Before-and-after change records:
⁂

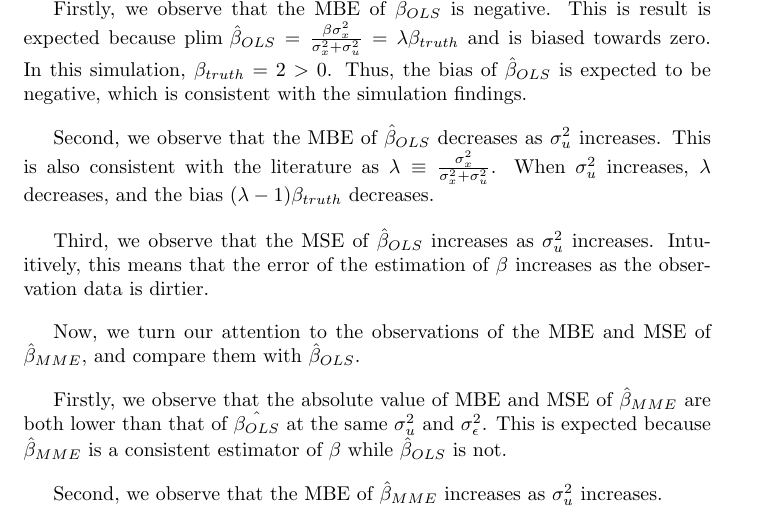
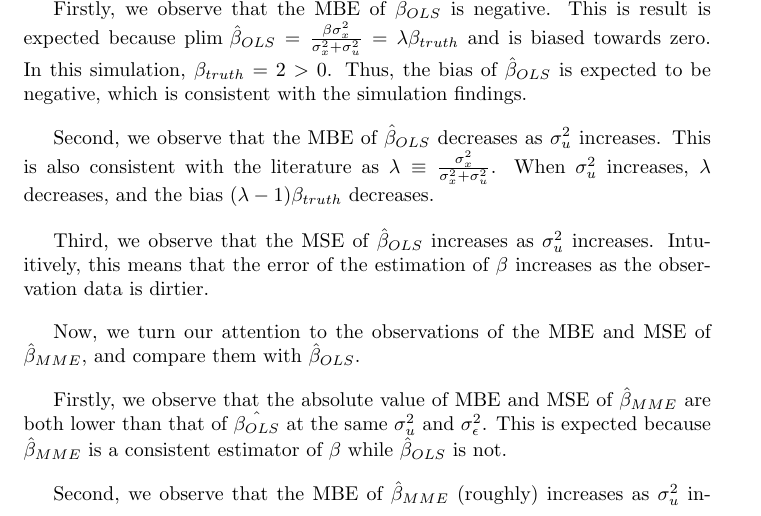
Before and after one commit to jevrii/fyp, a LaTeX document (report/test.tex): part of page 9 of 10, cut so that both start at the same text. Compiled offline with pdfLaTeX.

Commit message:
whatever

```diff
--- a/report/test.tex
+++ b/report/test.tex
@@ -306,7 +306,7 @@ Now, we turn our attention to the observations of the MBE and MSE of $\hat{\beta
 Firstly, we observe that the absolute value of MBE and MSE of $\hat{\beta}_{MME}$ are both lower than that of $\hat{\beta_{OLS}}$ at the same $\sigma^2_u$ and $\sigma^2_\epsilon$.
 This is expected because $\hat{\beta}_{MME}$ is a consistent estimator of $\beta$ while $\hat{\beta}_{OLS}$ is not.
 
-Second, we observe that the MBE of $\hat{\beta}_{MME}$ increases as $\sigma^2_u$ increases.
+Second, we observe that the MBE of $\hat{\beta}_{MME}$ (roughly) increases as $\sigma^2_u$ increases.
 
 Third, we observe that the MSE of $\hat{\beta}_{MME}$ increases as $\sigma^2_u$ increases. This is similar to the case of $\hat{\beta}_{OLS}$.
 
```
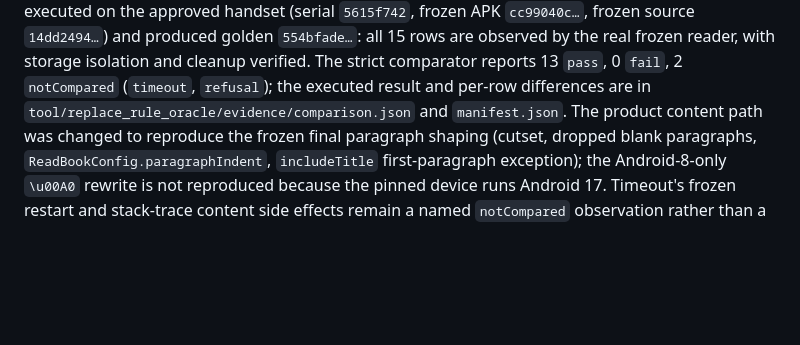
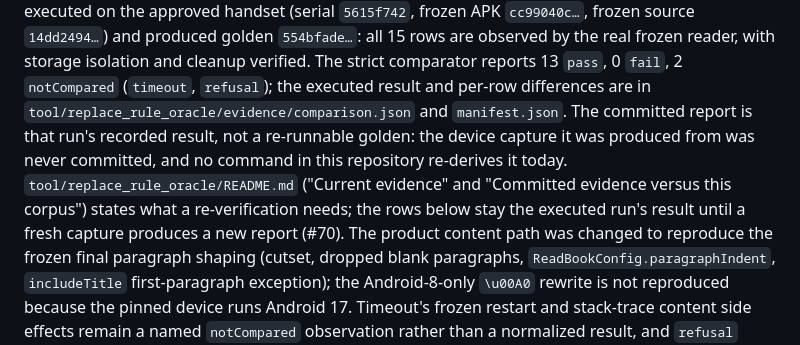
Before and after one commit to qsgy-edge/liber, a Markdown page: docs/compatibility/book-source-differential-contract.md, the part around the change. GitHub-like rendering; blank space fills up the shorter version.

```diff
--- a/docs/compatibility/book-source-differential-contract.md
+++ b/docs/compatibility/book-source-differential-contract.md
@@ -286,6 +286,12 @@ rows are observed by the real frozen reader, with storage isolation and cleanup
 verified. The strict comparator reports 13 `pass`, 0 `fail`, 2 `notCompared`
 (`timeout`, `refusal`); the executed result and per-row differences are in
 `tool/replace_rule_oracle/evidence/comparison.json` and `manifest.json`. The
+committed report is that run's recorded result, not a re-runnable golden: the
+device capture it was produced from was never committed, and no command in this
+repository re-derives it today. `tool/replace_rule_oracle/README.md`
+("Current evidence" and "Committed evidence versus this corpus") states what a
+re-verification needs; the rows below stay the executed run's result until a
+fresh capture produces a new report (#70). The
 product content path was changed to reproduce the frozen final paragraph shaping
 (cutset, dropped blank paragraphs, `ReadBookConfig.paragraphIndent`,
 `includeTitle` first-paragraph exception); the Android-8-only `\u00A0` rewrite is
```
Also changed, not shown: docs/user-data-contract.md (+5 -0 lines).
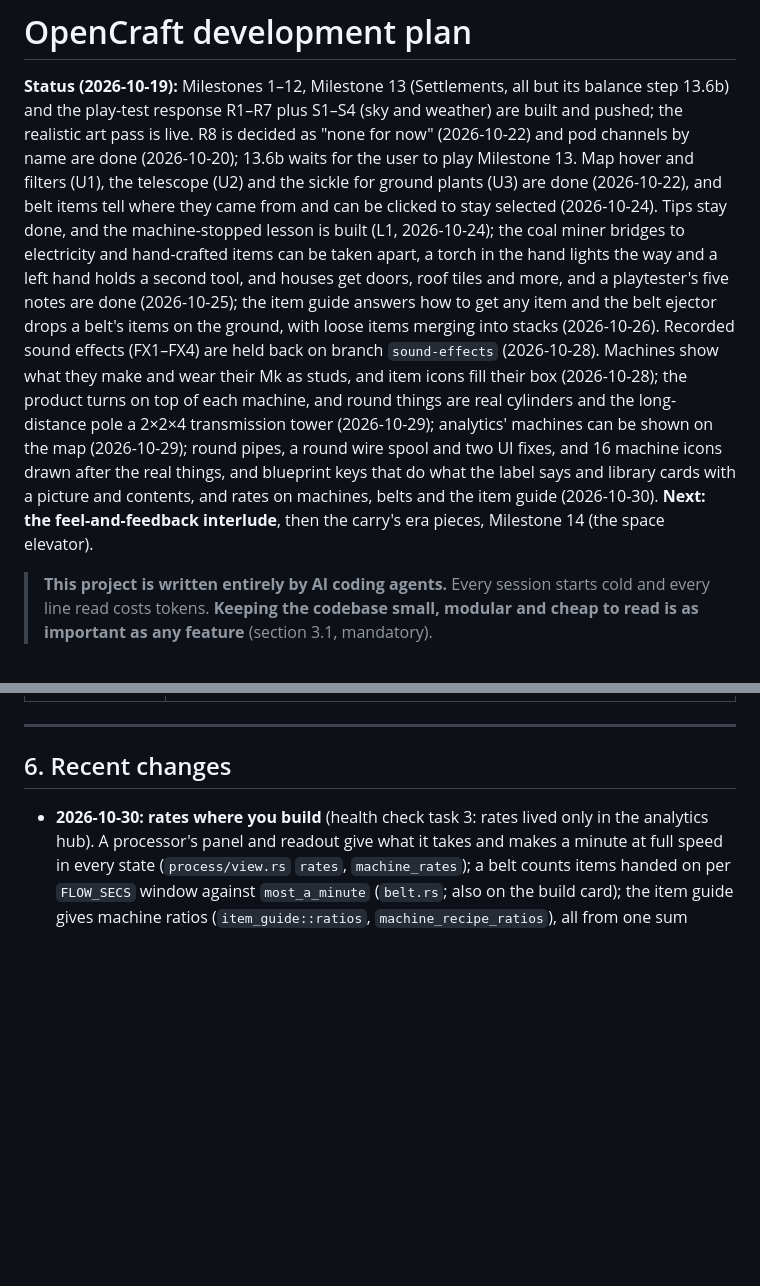
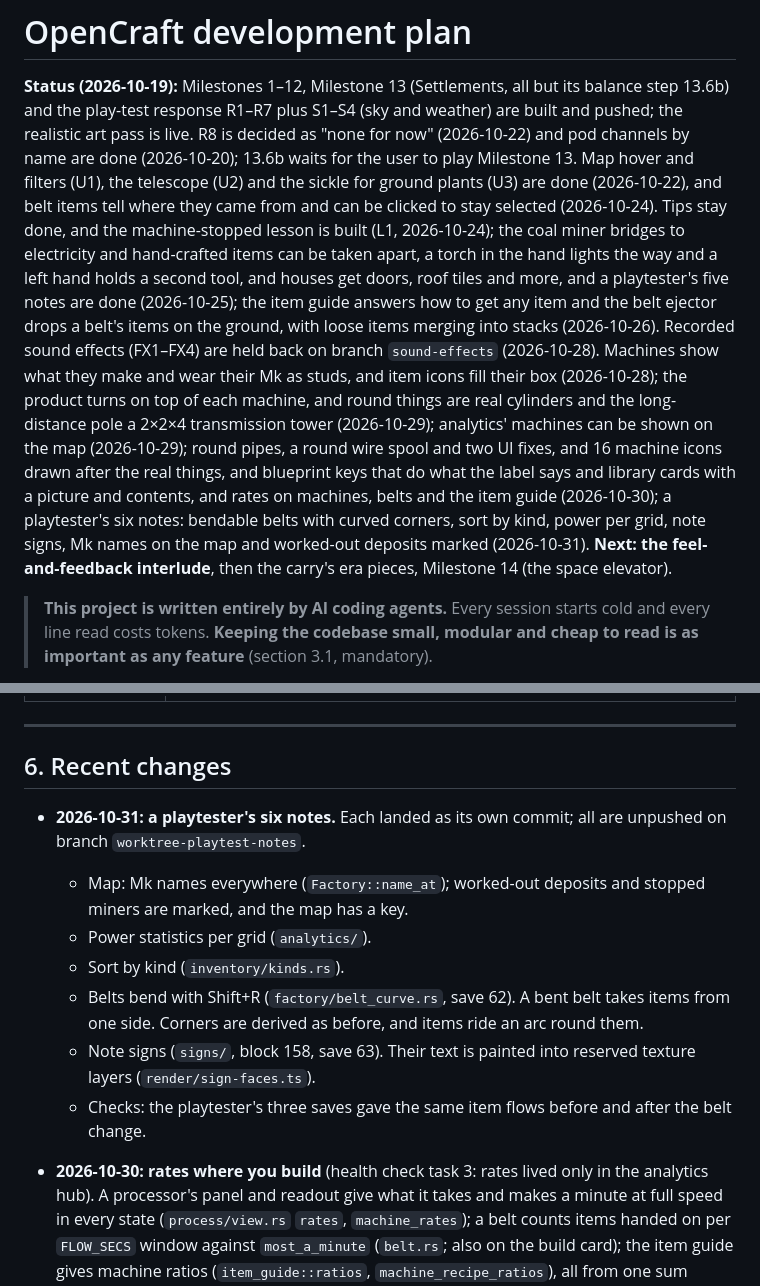
Before and after one commit to Sidem/OpenCraft, a Markdown page: docs/DEV_PLAN.md, 2 parts joined by grey strips. Drawn GitHub-style; blank space fills up the shorter version.

Commit message:
Note the playtester's six notes in the plan
The status line and the change log record the six notes, the save versions they use (62 and 63), and the check
on the playtester's own saves.

Co-Authored-By: Claude <noreply@anthropic.com>

```diff
--- a/docs/DEV_PLAN.md
+++ b/docs/DEV_PLAN.md
@@ -5,7 +5,7 @@ response R1–R7 plus S1–S4 (sky and weather) are built and pushed; the realis
 as "none for now" (2026-10-22) and pod channels by name are done (2026-10-20); 13.6b waits for the user to play
 Milestone 13. Map hover and filters (U1), the telescope (U2) and the sickle for ground plants (U3) are done (2026-10-22), and
 belt items tell where they came from and can be clicked to stay selected (2026-10-24). Tips stay done, and the
-machine-stopped lesson is built (L1, 2026-10-24); the coal miner bridges to electricity and hand-crafted items can be taken apart, a torch in the hand lights the way and a left hand holds a second tool, and houses get doors, roof tiles and more, and a playtester's five notes are done (2026-10-25); the item guide answers how to get any item and the belt ejector drops a belt's items on the ground, with loose items merging into stacks (2026-10-26). Recorded sound effects (FX1–FX4) are held back on branch `sound-effects` (2026-10-28). Machines show what they make and wear their Mk as studs, and item icons fill their box (2026-10-28); the product turns on top of each machine, and round things are real cylinders and the long-distance pole a 2×2×4 transmission tower (2026-10-29); analytics' machines can be shown on the map (2026-10-29); round pipes, a round wire spool and two UI fixes, and 16 machine icons drawn after the real things, and blueprint keys that do what the label says and library cards with a picture and contents, and rates on machines, belts and the item guide (2026-10-30). **Next: the feel-and-feedback interlude**, then the carry's era pieces, Milestone 14 (the space elevator).
+machine-stopped lesson is built (L1, 2026-10-24); the coal miner bridges to electricity and hand-crafted items can be taken apart, a torch in the hand lights the way and a left hand holds a second tool, and houses get doors, roof tiles and more, and a playtester's five notes are done (2026-10-25); the item guide answers how to get any item and the belt ejector drops a belt's items on the ground, with loose items merging into stacks (2026-10-26). Recorded sound effects (FX1–FX4) are held back on branch `sound-effects` (2026-10-28). Machines show what they make and wear their Mk as studs, and item icons fill their box (2026-10-28); the product turns on top of each machine, and round things are real cylinders and the long-distance pole a 2×2×4 transmission tower (2026-10-29); analytics' machines can be shown on the map (2026-10-29); round pipes, a round wire spool and two UI fixes, and 16 machine icons drawn after the real things, and blueprint keys that do what the label says and library cards with a picture and contents, and rates on machines, belts and the item guide (2026-10-30); a playtester's six notes: bendable belts with curved corners, sort by kind, power per grid, note signs, Mk names on the map and worked-out deposits marked (2026-10-31). **Next: the feel-and-feedback interlude**, then the carry's era pieces, Milestone 14 (the space elevator).
 
 > **This project is written entirely by AI coding agents.** Every session starts cold and every line read costs tokens.
 > **Keeping the codebase small, modular and cheap to read is as important as any feature** (section 3.1, mandatory).
@@ -289,6 +289,15 @@ Ask when the step that needs the answer comes up. Record answers in `docs/DECISI
 
 ## 6. Recent changes
 
+- **2026-10-31: a playtester's six notes.** Each landed as its own commit; all are unpushed on branch `worktree-playtest-notes`.
+  - Map: Mk names everywhere (`Factory::name_at`); worked-out deposits and stopped miners are marked, and the map has a key.
+  - Power statistics per grid (`analytics/`).
+  - Sort by kind (`inventory/kinds.rs`).
+  - Belts bend with Shift+R (`factory/belt_curve.rs`, save 62). A bent belt takes items from one side. Corners are
+    derived as before, and items ride an arc round them.
+  - Note signs (`signs/`, block 158, save 63). Their text is painted into reserved texture layers
+    (`render/sign-faces.ts`).
+  - Checks: the playtester's three saves gave the same item flows before and after the belt change.
 - **2026-10-30: rates where you build** (health check task 3: rates lived only in the analytics hub). A processor's
   panel and readout give what it takes and makes a minute at full speed in every state (`process/view.rs` `rates`,
   `machine_rates`); a belt counts items handed on per `FLOW_SECS` window against `most_a_minute` (`belt.rs`; also
```
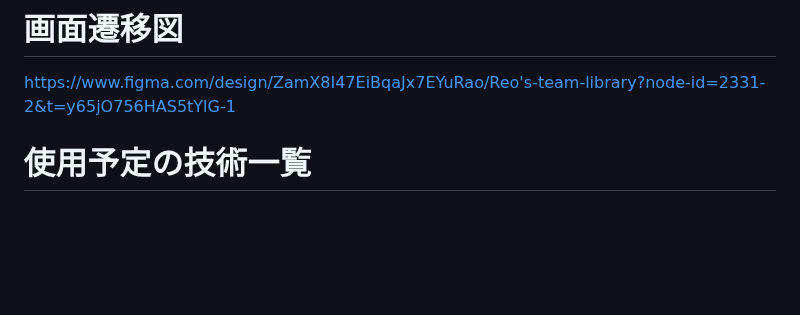
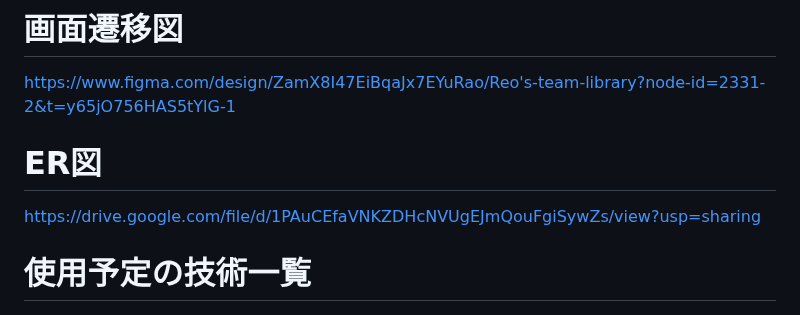
Before and after one commit to Reo-lab/GameFriend, a Markdown page: README.md, the part around the change. Drawn GitHub-style; blank space fills up the shorter version.

Commit message:
ER図追加

```diff
--- a/README.md
+++ b/README.md
@@ -1,6 +1,9 @@
 # GameFriend
 # 画面遷移図
 https://www.figma.com/design/ZamX8I47EiBqaJx7EYuRao/Reo's-team-library?node-id=2331-2&t=y65jO756HAS5tYlG-1
+
+# ER図
+https://drive.google.com/file/d/1PAuCEfaVNKZDHcNVUgEJmQouFgiSywZs/view?usp=sharing
 
 # 使用予定の技術一覧
 <img src="https://img.shields.io/badge/-Ruby-CC342D.svg?logo=ruby&style=flat">
```
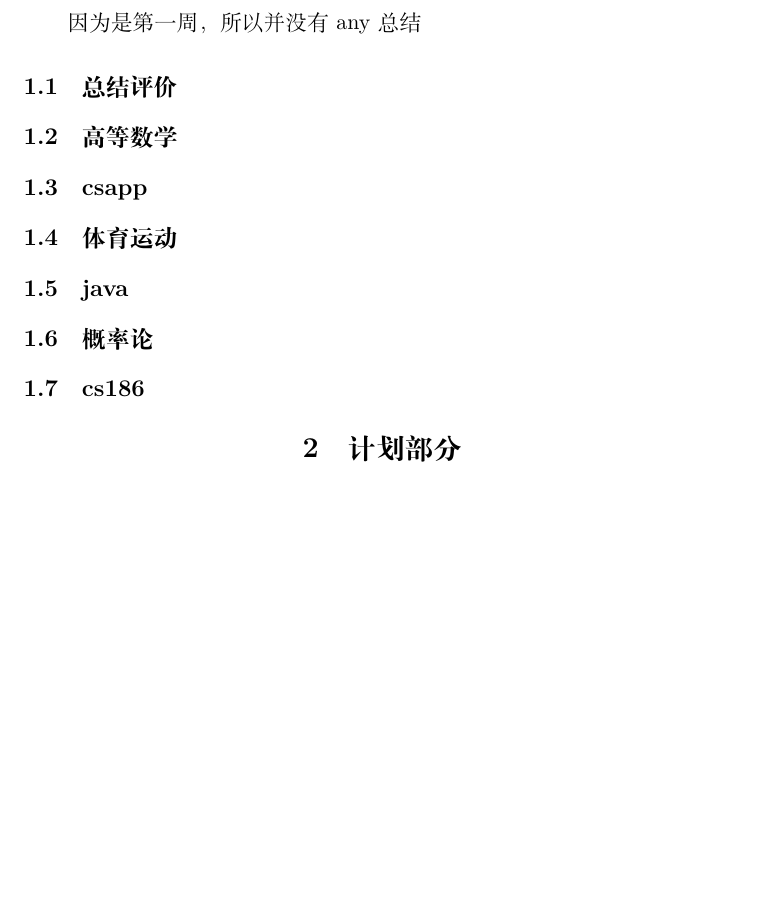
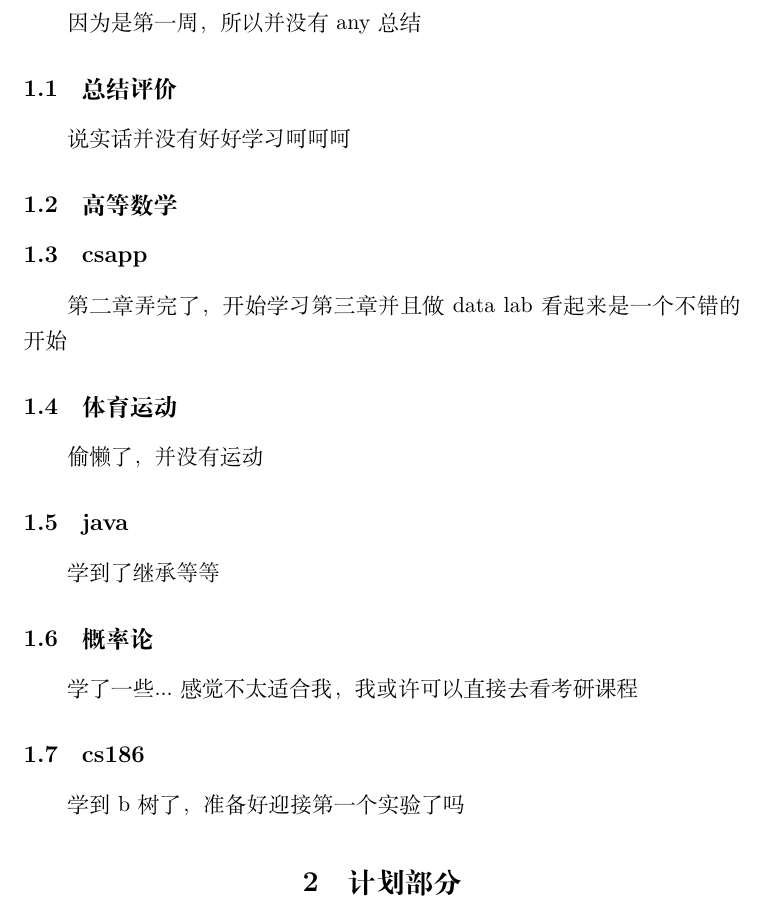
Before and after one commit to xin1230032197/learn-of-cs-note, a LaTeX document (周报/2024.9.27.tex): part of page 2 of 3, cut so that both start at the same text, the shorter picture padded with empty space. Compiled offline with XeLaTeX.

Commit message:
“周报部分”

```diff
--- a/周报/2024.9.27.tex
+++ b/周报/2024.9.27.tex
@@ -9,12 +9,18 @@
 \section{总结部分}
 因为是第一周，所以并没有any总结
 \subsection{总结评价}
+说实话并没有好好学习呵呵呵
 \subsection{高等数学}
 \subsection{csapp}
+第二章弄完了，开始学习第三章并且做data lab 看起来是一个不错的开始
 \subsection{体育运动}
+偷懒了，并没有运动
 \subsection{java}
+学到了继承等等
 \subsection{概率论}
+学了一些...感觉不太适合我，我或许可以直接去看考研课程
 \subsection{cs186}
+学到b树了，准备好迎接第一个实验了吗
 \section{计划部分}
 \subsection{高等数学}
 目标是学完极限（？），和李凯一起学
```
Also changed, not shown: 周报/2024.9.27.pdf, 6 other files.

⁂

» How to complete this task
After identifying the lines above that contain "around", copy each one.

» Written solution
Before and after one commit to qsgy-edge/liber, a Markdown page: docs/compatibility/book-source-differential-contract.md, the part around the change. GitHub-like rendering; blank space fills up the shorter version.
Before and after one commit to Reo-lab/GameFriend, a Markdown page: README.md, the part around the change. Drawn GitHub-style; blank space fills up the shorter version.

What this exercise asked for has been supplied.